Peace is patience. Peace is power. Let peace be the word of the hour. The word of the hour.

May all of the children whisper peace in their sleep. May all of the women sing about peace. May all of the men gather in peace as we live in multitudes and moments of community.

Imagine Martin Luther King, Jr.’s, John Lennon’s, and Ghandi’s peace existing today.

May we have peace.

May we seek peace.

E is for an eternal peace.

Peace for eternity.

 

restless sleepers (the motion picture)

On Feb. 19th, spoken word artist Uni Q. Mical joined UUS:E in worship.

See video here: Uni Q. Mical at UUS:E

 

In response to our February ministry theme of “restlessness” she wrote and presented the following poem.

restless sleepers (the motion picture).  

Uni Q. Mical

THIS IS DEDICATED

to the touch screen generation

whose stretch of imagination

is mastered in megapixels

and clustered onto google pages

who

never look you in the eye in conversation

til they update their status on their thoughts,

verbatim. the cadence

of a drone, dripping from cellular phones

an omnipresent reminder that GPS will guide us home

 

to our parents,

grandparents

who make up this society

riddled with restlessness,

aching with anxiety

whose belief in ourselves

is as long as the song our thumbs sung

to these screens

with no thought process

to where these iPhones come from:

factories with no rest allowed,

14 hr workdays, driven to pressure bouts

gotta meet that demand that only the West allows

would rather jump off a bridge than make another gadget

but we grasp em

too far gone to gaze around at Earth’s magic.

 

What are our passions?

 

walking roads less traveled, or climbing corporate ladders?

so many distractions

it drowned out our heartbeats

so our true selves we fear to fathom.

we’d rather

seek happiness thru plasma TVs

who abuse us as consumers

convincing us we’re never good enough

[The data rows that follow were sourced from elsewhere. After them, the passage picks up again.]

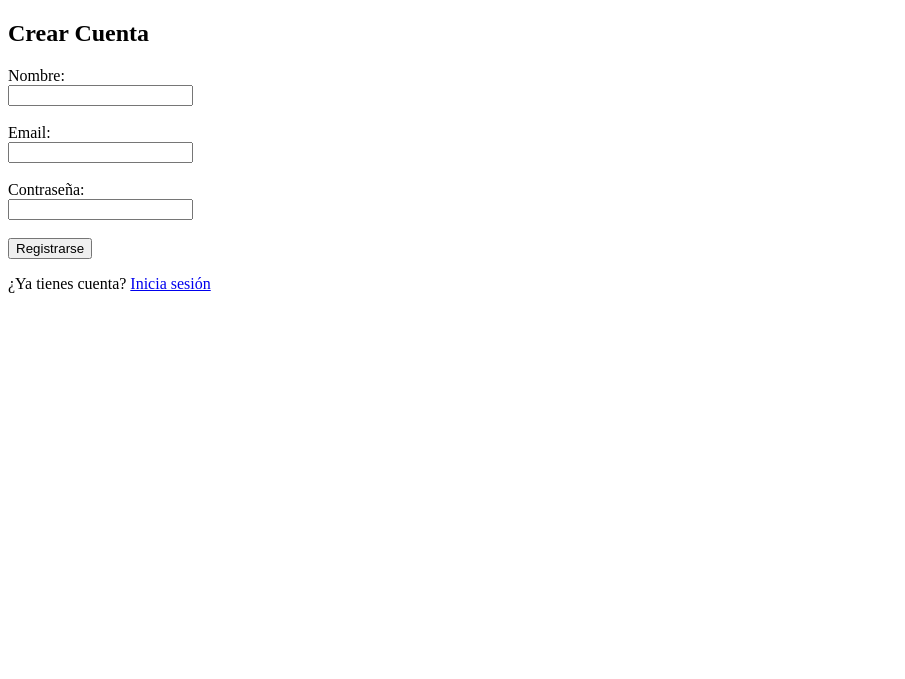
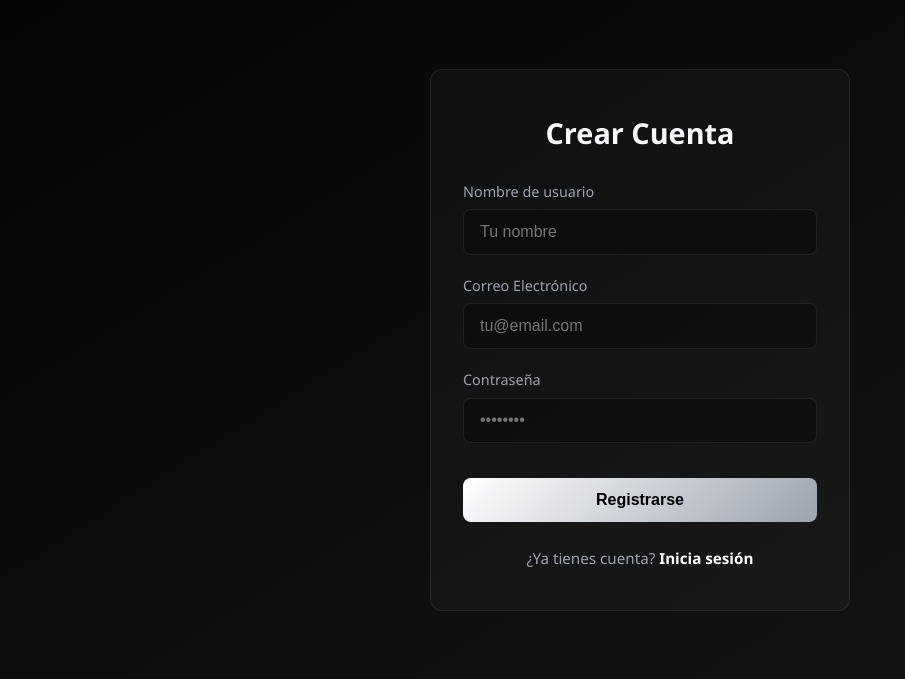
Before and after one commit to DavidHonoratoFernandez/HonoratoDavid_DAW2_0613_ConvExtr_PlataformaPodcast, a PHP site: page /views/auth/register.php in a window 1280 px wide. Shown: the top 679 px of the page, without its empty margins (0-905 px from the left). Run offline with PHP 8.4, Linux system fonts and the light colour scheme.

Commit message:
Estilos y arreglos en las views de login/register

```diff
--- a/public/css/style.css
+++ b/public/css/style.css
@@ -184,3 +184,86 @@ audio {
     outline: none;
     background-color: transparent;
 }
+
+/* --- VISTAS DE AUTENTICACIÓN (LOGIN / REGISTRO) --- */
+.contenedor-auth {
+    display: flex;
+    justify-content: center;
+    align-items: center;
+    min-height: 85vh; /* Centra verticalmente en la pantalla */
+}
+
+.tarjeta-auth {
+    width: 100%;
+    max-width: 420px; /* Ancho máximo del formulario */
+    text-align: center;
+    padding: 2.5rem 2rem;
+}
+
+.tarjeta-auth h2 {
+    font-size: 1.8rem;
+    margin-bottom: 1.5rem;
+    color: var(--texto-principal);
+}
+
+.formulario-auth {
+    display: flex;
+    flex-direction: column;
+    gap: 1.2rem;
+    text-align: left;
+}
+
+.grupo-input {
+    display: flex;
+    flex-direction: column;
+    gap: 0.4rem;
+}
+
+.grupo-input label {
+    font-size: 0.9rem;
+    color: var(--texto-secundario);
+    font-weight: 500;
+}
+
+.input-auth {
+    background: rgba(0, 0, 0, 0.3);
+    border: 1px solid var(--borde-tarjeta);
+    color: var(--texto-principal);
+    padding: 0.8rem 1rem;
+    border-radius: 8px;
+    outline: none;
+    font-size: 1rem;
+    transition: all 0.3s ease;
+}
+
+.input-auth:focus {
+    border-color: var(--color-primario);
+    box-shadow: 0 0 0 2px rgba(255, 255, 255, 0.1);
+}
+
+.boton-auth {
+    width: 100%;
+    margin-top: 1rem;
+    cursor: pointer;
+    font-size: 1rem;
+    padding: 0.8rem;
+}
+
+.enlace-auth {
+    display: block;
+    margin-top: 1.5rem;
+    font-size: 0.95rem;
+    color: var(--texto-secundario);
+}
+
+/* --- ESTILO PARA MENSAJES DE ERROR --- */
+.mensaje-error {
+    color: #ef4444;
+    background: rgba(239, 68, 68, 0.1);
+    padding: 10px;
+    border-radius: 6px;
+    margin-bottom: 15px;
+    border: 1px solid rgba(239, 68, 68, 0.3);
+    text-align: center;
+    font-size: 0.9rem;
+}
--- a/views/auth/register.php
+++ b/views/auth/register.php
@@ -2,26 +2,43 @@
 <html lang="es">
 <head>
     <meta charset="UTF-8">
-    <title>Registro - Plataforma de Podcast</title>
+    <title>Registro - Podcast Platform</title>
+    <link rel="stylesheet" href="public/css/style.css">
 </head>
 <body>
-    <h2>Crear Cuenta</h2>
+    <div class="contenedor contenedor-auth">
+        <div class="tarjeta tarjeta-auth">
+            <h2>Crear Cuenta</h2>
 
-    <?php if(isset($error)) echo "<p style='color:red;'>$error</p>"; ?>
+            <?php if (isset($error)): ?>
+                <div class="mensaje-error">
+                    <?= htmlspecialchars($error) ?>
+                </div>
+            <?php endif; ?>
 
-    <form action="index.php?controller=Auth&action=register" method="POST">
-        <label>Nombre:</label><br>
-        <input type="text" name="name" required><br><br>
+            <form action="index.php?controller=Auth&action=register" method="POST" class="formulario-auth">
+                <div class="grupo-input">
+                    <label for="nombre">Nombre de usuario</label>
+                    <input type="text" id="nombre" name="nombre" class="input-auth" required placeholder="Tu nombre">
+                </div>
 
-        <label>Email:</label><br>
-        <input type="email" name="email" required><br><br>
+                <div class="grupo-input">
+                    <label for="email">Correo Electrónico</label>
+                    <input type="email" id="email" name="email" class="input-auth" required placeholder="tu@email.com">
+                </div>
 
-        <label>Contraseña:</label><br>
-        <input type="password" name="password" required><br><br>
+                <div class="grupo-input">
+                    <label for="password">Contraseña</label>
+                    <input type="password" id="password" name="password" class="input-auth" required placeholder="••••••••">
+                </div>
 
-        <button type="submit">Registrarse</button>
-    </form>
+                <button type="submit" class="boton boton-auth">Registrarse</button>
+            </form>
 
-    <p>¿Ya tienes cuenta? <a href="index.php?controller=Auth&action=login">Inicia sesión</a></p>
+            <a href="index.php?controller=Auth&action=login" class="enlace-auth">
+                ¿Ya tienes cuenta? <strong style="color: var(--color-primario);">Inicia sesión</strong>
+            </a>
+        </div>
+    </div>
 </body>
 </html>
```
Also changed, not shown: views/auth/login.php (+26 -12 lines).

for our own body, mind, or bloomers

diagnose us with the latest disease to hit the market

so we can have an excuse for just why we see ourselves so harshly

instead of putting our mental cars in park

& departing from our darkness

our minds race at the speed of internet

cramming our psyche into characters,

with stress that eats our intellect

 

But who says this is what we should be?

 

from dawn to dream, we’re in a hurry

crossing off a shopping list

of all the things that keep us worried

from your bulky stomach

to that friend you confronted

to the magazine ad with the shoes you never wanted       til 10 minutes ago.

to what new celeb just had a baby

to will i ever be famous? it’s lookin more like MAYBE

if our vehicles need a tune-up,

our souls are overdue inspection

we’re individuals who make up this mass collective

but each person in this group

spends more time second guessing

than believing in our POWER

to topple a system that convinced us we’re infected

 

for thinkin of the good of the people before the profits,

for knowing 9-5s don’t contribute to our self-knowledge.

for the cost of living changing, but not what’s in our wallets

when CEOs get paid billions for all the work done by the “bottom”.

for standing with uprisings

of people who are more than “equal”

who know we’re people of the sun

and our light is never see-thru.

for those who’ve historically wronged this earth,

its citizens, its water

you can’t charge us for the only fluid that knows no borders.

pumpin foods with chemicals FDA’s too corrupt to regulate

how many fast food burgers does it take to send us to heaven’s gates?

convince us we have issues, and tell us to medicate

got hundreds of pills for all us living in a restless state

yet we’re still not fully healed, choose to keep our wounds concealed

but there ain’t a single prescription that will cure us of this fight

for harmony and peace

such dirty words, diseased

but these were granted to us by the universe for LIFE

we live within a system that oppresses all us within

and thinking differently could make you a memory

but right now, we’re re-righting history

snatched the pen out the victor’s hands

included all of us that aren’t just straight, white, rich, or man

 

and we will live to speak of a new millennia

where the strength of six billion folks

used our bare hands and lifted up

this earth from off her knees

told her to stand still, it’s time to BREATHE

shook us all to our inner core

turned off the TV, computers, phones

and listened to our souls,

FINALLY.